Prompt: Print out the data below in full and exactly, skipping the pictures.

BEGIN

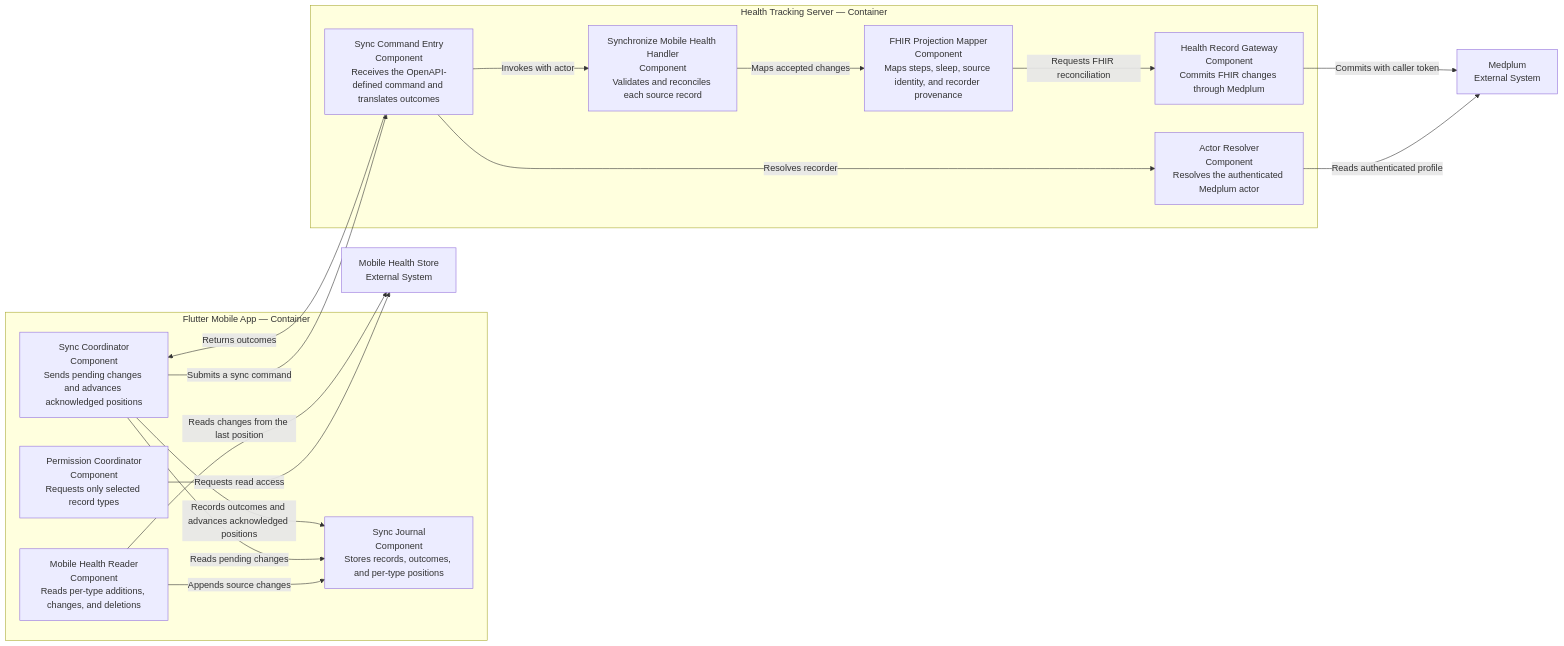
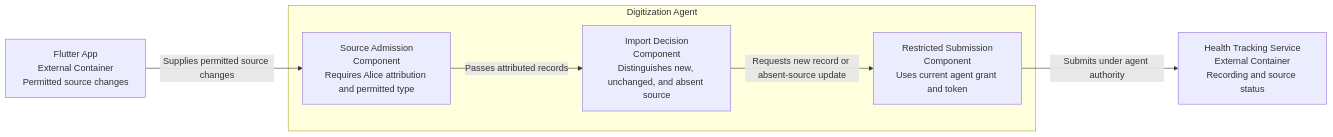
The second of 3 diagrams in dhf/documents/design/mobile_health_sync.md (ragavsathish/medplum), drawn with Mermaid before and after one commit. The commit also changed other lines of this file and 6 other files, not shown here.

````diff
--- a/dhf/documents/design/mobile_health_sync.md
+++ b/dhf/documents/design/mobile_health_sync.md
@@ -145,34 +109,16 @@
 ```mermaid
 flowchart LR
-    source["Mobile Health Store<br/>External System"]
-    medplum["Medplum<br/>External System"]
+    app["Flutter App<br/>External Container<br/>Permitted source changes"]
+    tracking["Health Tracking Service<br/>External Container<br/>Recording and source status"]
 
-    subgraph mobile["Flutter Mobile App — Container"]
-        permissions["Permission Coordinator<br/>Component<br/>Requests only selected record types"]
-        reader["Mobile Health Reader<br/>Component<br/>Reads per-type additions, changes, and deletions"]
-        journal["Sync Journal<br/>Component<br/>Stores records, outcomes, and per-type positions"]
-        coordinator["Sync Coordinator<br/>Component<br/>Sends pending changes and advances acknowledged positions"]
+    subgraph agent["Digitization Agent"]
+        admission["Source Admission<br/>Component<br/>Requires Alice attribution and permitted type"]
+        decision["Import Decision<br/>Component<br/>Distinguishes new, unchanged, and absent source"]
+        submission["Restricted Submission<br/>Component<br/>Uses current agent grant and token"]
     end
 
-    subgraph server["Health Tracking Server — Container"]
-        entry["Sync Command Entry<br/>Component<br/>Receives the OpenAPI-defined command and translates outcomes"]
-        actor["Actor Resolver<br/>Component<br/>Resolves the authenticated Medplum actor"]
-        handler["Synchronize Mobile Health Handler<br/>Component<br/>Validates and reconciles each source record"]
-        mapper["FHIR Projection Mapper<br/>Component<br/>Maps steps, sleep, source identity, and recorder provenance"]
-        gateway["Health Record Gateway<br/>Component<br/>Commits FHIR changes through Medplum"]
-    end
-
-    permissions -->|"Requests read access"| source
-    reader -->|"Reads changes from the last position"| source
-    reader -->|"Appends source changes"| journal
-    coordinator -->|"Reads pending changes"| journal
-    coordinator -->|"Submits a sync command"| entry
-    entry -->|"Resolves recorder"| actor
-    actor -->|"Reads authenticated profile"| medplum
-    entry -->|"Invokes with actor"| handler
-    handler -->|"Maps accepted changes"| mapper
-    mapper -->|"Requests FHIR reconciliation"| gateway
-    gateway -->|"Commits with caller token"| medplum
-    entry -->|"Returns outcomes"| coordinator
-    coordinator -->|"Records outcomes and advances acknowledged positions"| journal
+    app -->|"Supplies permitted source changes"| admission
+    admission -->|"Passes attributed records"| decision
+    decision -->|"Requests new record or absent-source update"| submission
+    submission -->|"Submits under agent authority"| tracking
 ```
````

END

The answer:
The second of 3 diagrams in dhf/documents/design/mobile_health_sync.md (ragavsathish/medplum), drawn with Mermaid before and after one commit. The commit also changed other lines of this file and 6 other files, not shown here.

````diff
--- a/dhf/documents/design/mobile_health_sync.md
+++ b/dhf/documents/design/mobile_health_sync.md
@@ -145,34 +109,16 @@
 ```mermaid
 flowchart LR
-    source["Mobile Health Store<br/>External System"]
-    medplum["Medplum<br/>External System"]
+    app["Flutter App<br/>External Container<br/>Permitted source changes"]
+    tracking["Health Tracking Service<br/>External Container<br/>Recording and source status"]
 
-    subgraph mobile["Flutter Mobile App — Container"]
-        permissions["Permission Coordinator<br/>Component<br/>Requests only selected record types"]
-        reader["Mobile Health Reader<br/>Component<br/>Reads per-type additions, changes, and deletions"]
-        journal["Sync Journal<br/>Component<br/>Stores records, outcomes, and per-type positions"]
-        coordinator["Sync Coordinator<br/>Component<br/>Sends pending changes and advances acknowledged positions"]
+    subgraph agent["Digitization Agent"]
+        admission["Source Admission<br/>Component<br/>Requires Alice attribution and permitted type"]
+        decision["Import Decision<br/>Component<br/>Distinguishes new, unchanged, and absent source"]
+        submission["Restricted Submission<br/>Component<br/>Uses current agent grant and token"]
     end
 
-    subgraph server["Health Tracking Server — Container"]
-        entry["Sync Command Entry<br/>Component<br/>Receives the OpenAPI-defined command and translates outcomes"]
-        actor["Actor Resolver<br/>Component<br/>Resolves the authenticated Medplum actor"]
-        handler["Synchronize Mobile Health Handler<br/>Component<br/>Validates and reconciles each source record"]
-        mapper["FHIR Projection Mapper<br/>Component<br/>Maps steps, sleep, source identity, and recorder provenance"]
-        gateway["Health Record Gateway<br/>Component<br/>Commits FHIR changes through Medplum"]
-    end
-
-    permissions -->|"Requests read access"| source
-    reader -->|"Reads changes from the last position"| source
-    reader -->|"Appends source changes"| journal
-    coordinator -->|"Reads pending changes"| journal
-    coordinator -->|"Submits a sync command"| entry
-    entry -->|"Resolves recorder"| actor
-    actor -->|"Reads authenticated profile"| medplum
-    entry -->|"Invokes with actor"| handler
-    handler -->|"Maps accepted changes"| mapper
-    mapper -->|"Requests FHIR reconciliation"| gateway
-    gateway -->|"Commits with caller token"| medplum
-    entry -->|"Returns outcomes"| coordinator
-    coordinator -->|"Records outcomes and advances acknowledged positions"| journal
+    app -->|"Supplies permitted source changes"| admission
+    admission -->|"Passes attributed records"| decision
+    decision -->|"Requests new record or absent-source update"| submission
+    submission -->|"Submits under agent authority"| tracking
 ```
````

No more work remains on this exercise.